The fraternity's president and vice president initially would neither confirm nor deny Phi Kappa Psi's involvement in the mass theft. Phi Kappa Psi President Keith Peters later told the Daily Wildcat the fraternity would be carrying out an internal investigation.
Peters, Cornell and Kovaleski have repeatedly declined comment concerning the ongoing case and the fraternity's internal investigation.
UAPD officers placed phone calls to Cornell and Kovaleski on Oct. 9. The call to Kovaleski was not returned, and Cornell deferred comment to Peters, who could not be reached by the police.
The campus police again attempted to contact the fraternity members on Oct. 21, but UAPD received no response.
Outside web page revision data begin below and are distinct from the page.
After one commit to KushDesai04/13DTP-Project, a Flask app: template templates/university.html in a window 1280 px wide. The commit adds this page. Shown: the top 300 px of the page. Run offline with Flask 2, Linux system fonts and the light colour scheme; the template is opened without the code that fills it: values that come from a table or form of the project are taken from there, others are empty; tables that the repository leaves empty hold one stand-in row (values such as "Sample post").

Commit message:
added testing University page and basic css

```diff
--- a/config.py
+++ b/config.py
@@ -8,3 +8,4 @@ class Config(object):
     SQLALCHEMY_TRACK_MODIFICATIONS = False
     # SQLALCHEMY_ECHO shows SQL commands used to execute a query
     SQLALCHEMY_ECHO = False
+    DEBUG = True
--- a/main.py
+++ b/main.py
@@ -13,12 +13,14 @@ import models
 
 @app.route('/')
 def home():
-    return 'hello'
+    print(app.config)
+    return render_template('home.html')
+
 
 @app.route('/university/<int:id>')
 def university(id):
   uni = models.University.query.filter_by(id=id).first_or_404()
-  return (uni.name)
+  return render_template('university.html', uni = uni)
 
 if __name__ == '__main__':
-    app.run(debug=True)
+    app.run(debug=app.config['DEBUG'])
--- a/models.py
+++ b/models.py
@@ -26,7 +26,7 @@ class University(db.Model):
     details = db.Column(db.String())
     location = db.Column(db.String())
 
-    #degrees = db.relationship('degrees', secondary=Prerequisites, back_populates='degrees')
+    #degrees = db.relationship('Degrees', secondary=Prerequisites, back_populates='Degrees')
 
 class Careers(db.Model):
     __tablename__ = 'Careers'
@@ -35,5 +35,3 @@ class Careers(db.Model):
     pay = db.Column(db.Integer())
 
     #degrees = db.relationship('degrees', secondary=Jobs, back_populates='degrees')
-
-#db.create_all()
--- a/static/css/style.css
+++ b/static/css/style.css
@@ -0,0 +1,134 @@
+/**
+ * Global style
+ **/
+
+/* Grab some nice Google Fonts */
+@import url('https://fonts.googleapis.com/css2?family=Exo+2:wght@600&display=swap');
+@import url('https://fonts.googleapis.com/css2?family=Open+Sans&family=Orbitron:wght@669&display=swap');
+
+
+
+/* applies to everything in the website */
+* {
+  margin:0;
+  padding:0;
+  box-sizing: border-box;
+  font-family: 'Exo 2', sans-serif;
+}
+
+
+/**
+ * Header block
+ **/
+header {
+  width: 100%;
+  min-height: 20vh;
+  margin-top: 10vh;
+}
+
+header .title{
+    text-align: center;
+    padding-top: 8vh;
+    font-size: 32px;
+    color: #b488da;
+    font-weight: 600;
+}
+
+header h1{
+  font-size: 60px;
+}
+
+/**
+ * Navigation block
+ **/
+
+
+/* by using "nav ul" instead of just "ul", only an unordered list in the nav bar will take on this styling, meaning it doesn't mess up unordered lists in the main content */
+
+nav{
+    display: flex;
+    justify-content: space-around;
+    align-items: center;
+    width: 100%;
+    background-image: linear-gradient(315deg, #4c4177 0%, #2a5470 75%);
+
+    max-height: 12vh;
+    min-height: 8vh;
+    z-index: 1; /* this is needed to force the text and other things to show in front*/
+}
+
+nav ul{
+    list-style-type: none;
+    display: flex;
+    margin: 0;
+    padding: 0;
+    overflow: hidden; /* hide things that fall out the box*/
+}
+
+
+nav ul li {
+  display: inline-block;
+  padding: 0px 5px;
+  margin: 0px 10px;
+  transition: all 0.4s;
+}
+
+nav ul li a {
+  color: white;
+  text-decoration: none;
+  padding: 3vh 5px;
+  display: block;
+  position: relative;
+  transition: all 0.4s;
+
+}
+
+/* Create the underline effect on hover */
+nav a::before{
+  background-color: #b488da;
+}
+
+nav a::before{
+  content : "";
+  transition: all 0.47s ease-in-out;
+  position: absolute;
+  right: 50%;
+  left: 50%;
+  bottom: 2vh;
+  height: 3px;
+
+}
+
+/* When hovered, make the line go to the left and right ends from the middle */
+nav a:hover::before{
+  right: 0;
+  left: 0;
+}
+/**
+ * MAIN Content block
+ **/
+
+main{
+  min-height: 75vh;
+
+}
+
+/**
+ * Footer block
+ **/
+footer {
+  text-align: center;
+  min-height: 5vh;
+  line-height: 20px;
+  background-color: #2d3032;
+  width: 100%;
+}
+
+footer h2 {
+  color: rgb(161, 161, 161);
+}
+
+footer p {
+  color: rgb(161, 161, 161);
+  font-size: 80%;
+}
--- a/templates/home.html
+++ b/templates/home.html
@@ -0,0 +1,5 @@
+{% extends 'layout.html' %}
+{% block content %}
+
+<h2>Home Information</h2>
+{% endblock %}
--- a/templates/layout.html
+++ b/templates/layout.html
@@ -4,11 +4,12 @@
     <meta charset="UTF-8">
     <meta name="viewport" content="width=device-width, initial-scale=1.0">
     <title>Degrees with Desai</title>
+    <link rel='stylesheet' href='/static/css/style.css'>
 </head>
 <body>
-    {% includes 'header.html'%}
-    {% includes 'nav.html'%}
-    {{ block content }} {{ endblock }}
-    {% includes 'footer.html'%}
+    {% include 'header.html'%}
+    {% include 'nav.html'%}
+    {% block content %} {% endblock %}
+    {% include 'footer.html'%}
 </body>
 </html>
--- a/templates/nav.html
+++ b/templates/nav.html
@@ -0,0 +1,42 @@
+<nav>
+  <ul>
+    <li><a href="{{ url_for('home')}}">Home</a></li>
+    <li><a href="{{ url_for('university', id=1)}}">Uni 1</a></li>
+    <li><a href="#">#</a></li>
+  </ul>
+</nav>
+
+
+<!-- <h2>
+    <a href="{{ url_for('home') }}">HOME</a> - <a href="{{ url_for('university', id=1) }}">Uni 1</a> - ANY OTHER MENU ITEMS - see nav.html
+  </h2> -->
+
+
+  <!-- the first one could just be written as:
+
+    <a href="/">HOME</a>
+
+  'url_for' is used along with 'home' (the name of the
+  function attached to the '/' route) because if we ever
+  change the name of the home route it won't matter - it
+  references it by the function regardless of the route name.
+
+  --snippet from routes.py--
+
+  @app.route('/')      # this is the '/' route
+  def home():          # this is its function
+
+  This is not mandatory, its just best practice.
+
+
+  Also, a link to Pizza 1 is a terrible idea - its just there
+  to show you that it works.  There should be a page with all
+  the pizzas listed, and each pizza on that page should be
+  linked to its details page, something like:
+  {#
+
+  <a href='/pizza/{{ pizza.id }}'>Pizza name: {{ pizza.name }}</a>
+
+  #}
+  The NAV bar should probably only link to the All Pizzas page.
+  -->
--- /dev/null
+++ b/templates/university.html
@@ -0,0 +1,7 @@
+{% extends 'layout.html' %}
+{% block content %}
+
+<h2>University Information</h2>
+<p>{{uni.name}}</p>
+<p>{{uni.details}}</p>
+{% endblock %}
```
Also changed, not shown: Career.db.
After a final failed attempt to contact Cornell, Kovaleski and Peters via e-mail on Oct. 22, Detective David Caballero chose to close the case, according to police reports.
""Probable cause does not exist at this time to obtain an arrest or search warrant,"" Caballero wrote in the report. ""No other investigative leads exist at this time.""
Public Information Officer Sgt. Juan Alvarez deferred comment to Caballero, who declined comment.
Daily Wildcat representatives will be stating their case to the Greek Standards Board on Wednesday night following an official complaint with Greek Life launched by the newspaper against Phi Kappa Psi.
In order for the fraternity to be found responsible for Arizona Student Media's estimated $8,500 loss, the Daily Wildcat must show collaboration on the part of the chapter as a whole, rather than a few individuals within the fraternity, said Jenny Nirh, senior coordinator for Fraternity and Sorority Programs within Greek Life.
Following the Greek Standards Board hearing, the board will send a letter to the fraternity by Nov. 6 stating whether Phi Kappa Psi is responsible for the theft, as well as outlining any possible sanctions, according to official Greek Standards Board processes.
A simple majority vote is needed for the board to reach a verdict. The board is made up of eight Greek student members.